After playing competitively for a few years, he was “dragged” into the military and served in Afghanistan and Kuwait. “You know how life is, it just takes you away from the thing you like a lot,” he says. But when he returned, he found himself at those very tables on Mass. Ave., playing chess.

Today the game he has been watching comes to an end, and the older man is ushered away by his daughter. She had appeared during the game: when she walked over and tapped her father on the shoulder, he looked up at her as if he didn’t know her and turned back to the game. But now the chess is done, so life can resume.

The kid is Thornton M. Tice, a student at Le Cordon Bleu College of Culinary Arts, on the other end of Cambridge, who comes to Harvard Square for the chess.
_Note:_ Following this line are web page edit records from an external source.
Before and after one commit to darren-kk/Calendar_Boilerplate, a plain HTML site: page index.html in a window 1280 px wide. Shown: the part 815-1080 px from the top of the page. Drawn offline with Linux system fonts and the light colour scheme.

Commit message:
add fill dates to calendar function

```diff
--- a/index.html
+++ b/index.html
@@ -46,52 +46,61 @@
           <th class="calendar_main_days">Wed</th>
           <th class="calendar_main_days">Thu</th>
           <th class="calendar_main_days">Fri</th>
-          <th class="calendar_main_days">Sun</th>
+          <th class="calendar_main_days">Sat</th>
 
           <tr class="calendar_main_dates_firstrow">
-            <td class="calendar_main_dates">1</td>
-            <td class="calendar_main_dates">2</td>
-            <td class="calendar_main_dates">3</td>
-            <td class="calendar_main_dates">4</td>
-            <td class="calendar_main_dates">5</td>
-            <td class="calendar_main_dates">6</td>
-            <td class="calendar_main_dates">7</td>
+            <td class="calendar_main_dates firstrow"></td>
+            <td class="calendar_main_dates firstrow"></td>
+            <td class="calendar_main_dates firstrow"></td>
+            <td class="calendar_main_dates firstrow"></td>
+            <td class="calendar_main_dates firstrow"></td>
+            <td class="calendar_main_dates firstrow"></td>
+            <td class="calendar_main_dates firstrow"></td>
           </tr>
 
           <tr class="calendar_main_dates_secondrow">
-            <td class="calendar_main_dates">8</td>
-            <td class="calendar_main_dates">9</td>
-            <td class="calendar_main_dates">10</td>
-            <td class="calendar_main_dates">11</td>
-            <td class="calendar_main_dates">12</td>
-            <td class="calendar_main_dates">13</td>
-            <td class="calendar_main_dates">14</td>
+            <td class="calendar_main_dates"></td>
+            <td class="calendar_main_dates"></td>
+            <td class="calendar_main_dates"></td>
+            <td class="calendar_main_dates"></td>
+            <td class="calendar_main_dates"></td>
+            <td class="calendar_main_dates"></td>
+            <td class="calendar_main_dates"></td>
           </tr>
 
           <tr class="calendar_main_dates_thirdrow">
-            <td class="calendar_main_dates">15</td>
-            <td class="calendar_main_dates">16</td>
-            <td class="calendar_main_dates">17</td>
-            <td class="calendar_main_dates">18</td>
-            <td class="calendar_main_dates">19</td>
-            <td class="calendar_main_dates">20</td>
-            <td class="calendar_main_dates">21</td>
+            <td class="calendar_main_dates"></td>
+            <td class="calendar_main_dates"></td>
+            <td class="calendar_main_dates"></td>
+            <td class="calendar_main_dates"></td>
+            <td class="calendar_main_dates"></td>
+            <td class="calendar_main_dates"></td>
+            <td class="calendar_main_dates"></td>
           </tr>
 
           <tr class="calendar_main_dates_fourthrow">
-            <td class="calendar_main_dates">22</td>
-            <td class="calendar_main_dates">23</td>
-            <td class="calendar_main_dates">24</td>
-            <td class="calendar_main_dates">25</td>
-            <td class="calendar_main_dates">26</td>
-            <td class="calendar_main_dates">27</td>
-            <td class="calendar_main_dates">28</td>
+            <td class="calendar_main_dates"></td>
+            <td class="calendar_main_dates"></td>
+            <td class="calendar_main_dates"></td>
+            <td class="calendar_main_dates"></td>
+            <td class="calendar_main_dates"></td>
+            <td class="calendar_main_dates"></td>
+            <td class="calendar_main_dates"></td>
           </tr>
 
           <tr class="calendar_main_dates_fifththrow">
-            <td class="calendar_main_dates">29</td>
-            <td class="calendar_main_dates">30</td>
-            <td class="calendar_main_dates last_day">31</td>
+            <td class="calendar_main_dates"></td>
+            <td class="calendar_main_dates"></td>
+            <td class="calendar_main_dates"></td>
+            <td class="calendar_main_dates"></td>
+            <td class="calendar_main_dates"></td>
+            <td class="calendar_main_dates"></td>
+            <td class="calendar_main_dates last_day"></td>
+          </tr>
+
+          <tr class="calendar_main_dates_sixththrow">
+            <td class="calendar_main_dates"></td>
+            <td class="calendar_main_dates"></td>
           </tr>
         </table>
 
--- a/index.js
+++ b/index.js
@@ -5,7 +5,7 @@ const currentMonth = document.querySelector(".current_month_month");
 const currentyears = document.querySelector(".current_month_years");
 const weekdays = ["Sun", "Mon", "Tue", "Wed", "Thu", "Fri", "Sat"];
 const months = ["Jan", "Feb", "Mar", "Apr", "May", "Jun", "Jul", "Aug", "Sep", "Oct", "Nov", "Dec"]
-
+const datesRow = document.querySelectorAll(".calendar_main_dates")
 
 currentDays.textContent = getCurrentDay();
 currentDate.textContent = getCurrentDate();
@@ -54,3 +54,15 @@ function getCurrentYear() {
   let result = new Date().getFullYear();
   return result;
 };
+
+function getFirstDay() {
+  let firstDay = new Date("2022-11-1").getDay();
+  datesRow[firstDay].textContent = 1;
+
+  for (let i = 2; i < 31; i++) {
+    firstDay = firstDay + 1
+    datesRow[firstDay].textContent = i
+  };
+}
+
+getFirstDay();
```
Lately, he has been revisiting the game he started playing when he was five years old. “My dad taught me how to play. And most recently, I’ve just been playing my older brother a lot, and he’s good. So whenever I lose, it’s a lesson.” Tice has been getting much better, DeMartino informs me. “He’s an aspiring expert for as young as he is and the amount of time he’s been playing. So this guy’s really, really good.”

DeMartino often reprimands the young man for not taking enough time with his moves, but Tice seems to like moving fast. He rarely pauses to think after his opponent has moved. DeMartino explains that this is because Tice plays both sides of the board: he figures out the best move for the other side to make, and then prepares his own best move in anticipation—all while his opponent’s clock ticks on.

Tice and DeMartino play a game, which Tice wins on the clock: DeMartino had a better position on the board but he ran out of time. When Tice plays, he seems relaxed and willing to make friendly conversation. “I’m getting my tempo back now, right?” DeMartino exclaims. “No,” Tice responds with an easy smile. “Not quite yet.” DeMartino keeps up his psychological game, insisting that Tice is in a bad situation, but the younger man’s confidence is unshaken.

After the game, a high school student leaves his sister and sits down opposite Tice. When he gets up again, Tice’s clock reads 4:54—the newcomer has been defeated in all of six seconds. Tice plays DeMartino once more and then rushes off to East Cambridge, leaving DeMartino alone in front of a dimly lit chess set, waiting for the next competitor.

In The Meantime